►

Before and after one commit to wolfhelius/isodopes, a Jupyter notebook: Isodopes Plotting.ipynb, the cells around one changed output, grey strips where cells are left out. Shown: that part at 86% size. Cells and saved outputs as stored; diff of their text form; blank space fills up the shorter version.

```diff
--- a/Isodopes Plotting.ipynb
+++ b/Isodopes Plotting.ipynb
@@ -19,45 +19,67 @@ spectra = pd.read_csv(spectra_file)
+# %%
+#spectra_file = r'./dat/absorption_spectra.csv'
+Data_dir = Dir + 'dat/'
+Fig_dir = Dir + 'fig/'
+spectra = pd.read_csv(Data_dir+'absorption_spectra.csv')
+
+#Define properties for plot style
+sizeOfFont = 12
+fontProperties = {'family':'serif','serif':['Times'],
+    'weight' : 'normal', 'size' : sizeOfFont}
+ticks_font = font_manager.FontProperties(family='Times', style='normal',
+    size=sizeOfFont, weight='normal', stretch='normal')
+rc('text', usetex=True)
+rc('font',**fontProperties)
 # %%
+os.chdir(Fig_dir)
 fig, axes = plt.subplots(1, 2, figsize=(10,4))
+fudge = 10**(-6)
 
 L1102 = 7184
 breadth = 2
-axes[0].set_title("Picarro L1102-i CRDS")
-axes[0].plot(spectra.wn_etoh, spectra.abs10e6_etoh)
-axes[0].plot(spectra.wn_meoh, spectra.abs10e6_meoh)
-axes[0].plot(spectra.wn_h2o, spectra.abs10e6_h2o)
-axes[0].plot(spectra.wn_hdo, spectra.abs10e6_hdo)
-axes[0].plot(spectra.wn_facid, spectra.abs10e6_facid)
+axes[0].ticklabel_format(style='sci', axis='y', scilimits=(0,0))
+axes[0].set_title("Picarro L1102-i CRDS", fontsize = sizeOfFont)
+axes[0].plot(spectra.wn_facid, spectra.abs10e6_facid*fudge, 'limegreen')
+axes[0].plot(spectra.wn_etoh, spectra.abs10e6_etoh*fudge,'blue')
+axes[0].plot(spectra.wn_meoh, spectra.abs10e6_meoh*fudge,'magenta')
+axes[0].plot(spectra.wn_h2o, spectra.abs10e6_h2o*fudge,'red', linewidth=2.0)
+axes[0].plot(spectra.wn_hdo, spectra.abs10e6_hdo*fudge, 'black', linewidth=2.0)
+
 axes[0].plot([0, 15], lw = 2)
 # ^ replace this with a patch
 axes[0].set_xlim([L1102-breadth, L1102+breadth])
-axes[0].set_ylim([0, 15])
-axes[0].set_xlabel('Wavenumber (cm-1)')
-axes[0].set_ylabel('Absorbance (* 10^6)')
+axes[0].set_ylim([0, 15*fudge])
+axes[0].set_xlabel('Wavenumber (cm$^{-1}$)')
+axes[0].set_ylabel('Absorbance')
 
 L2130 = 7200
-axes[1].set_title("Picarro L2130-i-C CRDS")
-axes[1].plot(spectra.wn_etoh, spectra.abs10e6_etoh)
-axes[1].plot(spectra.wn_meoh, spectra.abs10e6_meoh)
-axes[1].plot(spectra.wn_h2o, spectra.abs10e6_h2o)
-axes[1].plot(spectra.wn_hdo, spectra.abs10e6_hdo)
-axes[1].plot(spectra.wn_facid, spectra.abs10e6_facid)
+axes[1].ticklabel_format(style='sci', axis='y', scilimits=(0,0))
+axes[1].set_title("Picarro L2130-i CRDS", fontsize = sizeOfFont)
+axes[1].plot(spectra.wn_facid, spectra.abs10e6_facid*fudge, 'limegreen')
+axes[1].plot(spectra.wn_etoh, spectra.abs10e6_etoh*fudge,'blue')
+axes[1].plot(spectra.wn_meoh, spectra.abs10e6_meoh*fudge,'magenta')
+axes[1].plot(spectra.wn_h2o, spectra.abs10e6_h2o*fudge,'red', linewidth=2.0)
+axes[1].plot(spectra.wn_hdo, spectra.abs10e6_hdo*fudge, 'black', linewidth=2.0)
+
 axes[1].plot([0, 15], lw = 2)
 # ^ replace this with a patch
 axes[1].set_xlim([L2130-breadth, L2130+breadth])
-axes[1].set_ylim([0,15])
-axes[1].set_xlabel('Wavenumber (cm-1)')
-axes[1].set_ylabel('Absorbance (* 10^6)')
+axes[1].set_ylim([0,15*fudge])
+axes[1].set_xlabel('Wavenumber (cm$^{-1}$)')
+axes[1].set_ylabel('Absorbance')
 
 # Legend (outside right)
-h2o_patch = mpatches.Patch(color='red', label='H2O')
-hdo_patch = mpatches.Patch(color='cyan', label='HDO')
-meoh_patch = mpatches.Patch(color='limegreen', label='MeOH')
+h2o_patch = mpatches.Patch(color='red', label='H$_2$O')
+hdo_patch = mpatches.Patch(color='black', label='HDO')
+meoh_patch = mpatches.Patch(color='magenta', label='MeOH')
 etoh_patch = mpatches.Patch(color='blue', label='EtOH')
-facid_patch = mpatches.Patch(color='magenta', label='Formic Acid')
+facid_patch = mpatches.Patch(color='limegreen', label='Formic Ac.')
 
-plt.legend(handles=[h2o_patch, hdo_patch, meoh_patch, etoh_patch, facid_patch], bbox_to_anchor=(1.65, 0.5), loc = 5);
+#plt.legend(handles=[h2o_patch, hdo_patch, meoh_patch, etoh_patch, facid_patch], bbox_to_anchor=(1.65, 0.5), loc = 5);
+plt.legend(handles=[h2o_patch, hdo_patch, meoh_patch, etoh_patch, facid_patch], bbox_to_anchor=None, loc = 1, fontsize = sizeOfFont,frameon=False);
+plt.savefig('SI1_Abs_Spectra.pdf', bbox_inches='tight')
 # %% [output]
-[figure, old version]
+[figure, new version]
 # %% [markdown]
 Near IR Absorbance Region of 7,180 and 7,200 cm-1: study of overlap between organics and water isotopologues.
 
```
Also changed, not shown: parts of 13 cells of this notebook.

◄

• _Problem description_
Nothing but a number should be written: how many lines of the preceding listing contain "Absorbance".

• _Solved exercise_
5